Bash Compactor: On The Ropes

Written by Matt Harvey on . Posted in Bash Compactor, Posts.

was a typical Dumbo book soirée—except for the locker-room smell in the
air. On Saturday night, the sainted late champs—like Joe Frazier and
Floyd Patterson—hanging on the wall of Gleason’s Gym looked down at young people drinking free beer and celebrating the release of Douglas Century’s new book about boxer Barney Ross.

Smooth lounge remixes to tunes like Marvin Gaye’s “Mercy, Mercy Me” played. At 10, a lean man dressed in a pink shirt, owner Bruce Silverglade, climbed
into the ring to get a three-round match rolling. Before energetically
striking the starting bell he made a quick announcement. “We
purposefully feature female boxers because they’re more exciting.”

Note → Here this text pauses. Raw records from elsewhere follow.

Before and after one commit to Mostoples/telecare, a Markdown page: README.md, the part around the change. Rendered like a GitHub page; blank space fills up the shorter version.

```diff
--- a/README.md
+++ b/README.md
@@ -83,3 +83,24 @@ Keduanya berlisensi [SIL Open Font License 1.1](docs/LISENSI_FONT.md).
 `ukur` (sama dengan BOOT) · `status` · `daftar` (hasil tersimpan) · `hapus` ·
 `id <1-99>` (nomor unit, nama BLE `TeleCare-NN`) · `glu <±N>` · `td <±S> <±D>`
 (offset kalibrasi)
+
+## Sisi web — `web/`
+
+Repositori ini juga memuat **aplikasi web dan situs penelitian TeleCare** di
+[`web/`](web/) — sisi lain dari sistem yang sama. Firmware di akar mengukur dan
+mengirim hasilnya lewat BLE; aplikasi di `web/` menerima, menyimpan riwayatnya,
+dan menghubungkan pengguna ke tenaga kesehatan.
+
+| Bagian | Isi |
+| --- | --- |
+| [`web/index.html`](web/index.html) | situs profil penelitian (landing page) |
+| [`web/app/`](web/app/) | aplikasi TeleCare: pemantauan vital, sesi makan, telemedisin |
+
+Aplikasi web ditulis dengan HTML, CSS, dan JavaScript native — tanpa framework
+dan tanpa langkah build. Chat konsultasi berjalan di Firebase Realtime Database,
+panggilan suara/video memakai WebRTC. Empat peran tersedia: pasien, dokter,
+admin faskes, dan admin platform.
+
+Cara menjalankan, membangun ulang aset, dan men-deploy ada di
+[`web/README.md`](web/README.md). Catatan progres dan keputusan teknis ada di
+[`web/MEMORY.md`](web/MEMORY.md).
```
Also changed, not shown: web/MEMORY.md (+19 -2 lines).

muscular flyweights, one clad in a short French maid’s apron, danced
out from their corners and poked at each other with oversized gloves. A
man with a shaved head and the physique of an aging fighter was
standing off to the side—a white gym towel hidden in his massive hand.
It was the Bronx-born middleweight champ of 1988, Iran Barkley. He
came up through the old Gleason’s Gym on West 30th Street, which served
as an academy for a generation of street kids looking to fight their
way out of poverty. Barkley, who’s currently lobbying for professional
boxers to receive pensions, looked out at the crowd. Sighing wearily he
said, “These kids aren’t very serious.”

“What are you up to now champ?” I asked. Barkley ran over to famous cornerman Eddie Post and whispered something in his ear. In the ring, Keisher McLeod-Wells was
landing a flurry of crosses to the hyper cheers of a group of frat
guys. “Hit her with a right,” one bellowed. “And take off her panties!”
When Barkley walked back he looked like the cat that got the cream.The
ex-middleweight, who turns 50 this year, lifted his fists up playfully
and told me the news. “I’m making a comeback.”